Material for this task:
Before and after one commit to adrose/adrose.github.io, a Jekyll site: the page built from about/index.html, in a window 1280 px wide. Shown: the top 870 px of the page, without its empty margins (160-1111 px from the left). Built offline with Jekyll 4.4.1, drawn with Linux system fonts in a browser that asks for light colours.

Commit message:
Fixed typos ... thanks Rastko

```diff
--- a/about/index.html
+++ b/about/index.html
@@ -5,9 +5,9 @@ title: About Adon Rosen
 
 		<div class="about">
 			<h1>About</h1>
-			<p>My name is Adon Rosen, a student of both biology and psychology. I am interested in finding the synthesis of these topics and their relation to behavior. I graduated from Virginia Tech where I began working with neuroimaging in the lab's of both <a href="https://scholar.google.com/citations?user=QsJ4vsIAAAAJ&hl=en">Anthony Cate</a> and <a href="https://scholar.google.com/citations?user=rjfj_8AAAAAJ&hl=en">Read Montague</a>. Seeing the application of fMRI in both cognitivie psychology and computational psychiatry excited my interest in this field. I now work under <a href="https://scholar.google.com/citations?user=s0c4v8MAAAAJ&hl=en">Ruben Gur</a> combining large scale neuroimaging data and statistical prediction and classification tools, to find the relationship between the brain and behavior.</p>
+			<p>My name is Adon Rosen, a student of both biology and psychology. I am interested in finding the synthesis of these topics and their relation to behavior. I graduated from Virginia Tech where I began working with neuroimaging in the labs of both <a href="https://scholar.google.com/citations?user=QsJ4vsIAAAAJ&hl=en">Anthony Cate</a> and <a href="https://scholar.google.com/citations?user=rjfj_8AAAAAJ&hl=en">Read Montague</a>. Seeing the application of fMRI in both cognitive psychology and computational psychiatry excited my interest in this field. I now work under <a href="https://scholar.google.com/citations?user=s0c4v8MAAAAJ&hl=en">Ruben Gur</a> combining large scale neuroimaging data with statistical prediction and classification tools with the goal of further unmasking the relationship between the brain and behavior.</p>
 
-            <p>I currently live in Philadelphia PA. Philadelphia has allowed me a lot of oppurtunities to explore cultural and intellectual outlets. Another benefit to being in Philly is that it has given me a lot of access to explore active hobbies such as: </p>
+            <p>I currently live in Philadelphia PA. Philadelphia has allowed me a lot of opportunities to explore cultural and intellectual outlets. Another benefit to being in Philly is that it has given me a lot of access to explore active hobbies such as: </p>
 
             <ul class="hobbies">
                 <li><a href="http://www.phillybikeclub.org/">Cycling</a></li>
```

Task directions: Give the records above again in full, keeping every character unchanged.

Task solution:
Before and after one commit to adrose/adrose.github.io, a Jekyll site: the page built from about/index.html, in a window 1280 px wide. Shown: the top 870 px of the page, without its empty margins (160-1111 px from the left). Built offline with Jekyll 4.4.1, drawn with Linux system fonts in a browser that asks for light colours.

Commit message:
Fixed typos ... thanks Rastko

```diff
--- a/about/index.html
+++ b/about/index.html
@@ -5,9 +5,9 @@ title: About Adon Rosen
 
 		<div class="about">
 			<h1>About</h1>
-			<p>My name is Adon Rosen, a student of both biology and psychology. I am interested in finding the synthesis of these topics and their relation to behavior. I graduated from Virginia Tech where I began working with neuroimaging in the lab's of both <a href="https://scholar.google.com/citations?user=QsJ4vsIAAAAJ&hl=en">Anthony Cate</a> and <a href="https://scholar.google.com/citations?user=rjfj_8AAAAAJ&hl=en">Read Montague</a>. Seeing the application of fMRI in both cognitivie psychology and computational psychiatry excited my interest in this field. I now work under <a href="https://scholar.google.com/citations?user=s0c4v8MAAAAJ&hl=en">Ruben Gur</a> combining large scale neuroimaging data and statistical prediction and classification tools, to find the relationship between the brain and behavior.</p>
+			<p>My name is Adon Rosen, a student of both biology and psychology. I am interested in finding the synthesis of these topics and their relation to behavior. I graduated from Virginia Tech where I began working with neuroimaging in the labs of both <a href="https://scholar.google.com/citations?user=QsJ4vsIAAAAJ&hl=en">Anthony Cate</a> and <a href="https://scholar.google.com/citations?user=rjfj_8AAAAAJ&hl=en">Read Montague</a>. Seeing the application of fMRI in both cognitive psychology and computational psychiatry excited my interest in this field. I now work under <a href="https://scholar.google.com/citations?user=s0c4v8MAAAAJ&hl=en">Ruben Gur</a> combining large scale neuroimaging data with statistical prediction and classification tools with the goal of further unmasking the relationship between the brain and behavior.</p>
 
-            <p>I currently live in Philadelphia PA. Philadelphia has allowed me a lot of oppurtunities to explore cultural and intellectual outlets. Another benefit to being in Philly is that it has given me a lot of access to explore active hobbies such as: </p>
+            <p>I currently live in Philadelphia PA. Philadelphia has allowed me a lot of opportunities to explore cultural and intellectual outlets. Another benefit to being in Philly is that it has given me a lot of access to explore active hobbies such as: </p>
 
             <ul class="hobbies">
                 <li><a href="http://www.phillybikeclub.org/">Cycling</a></li>
```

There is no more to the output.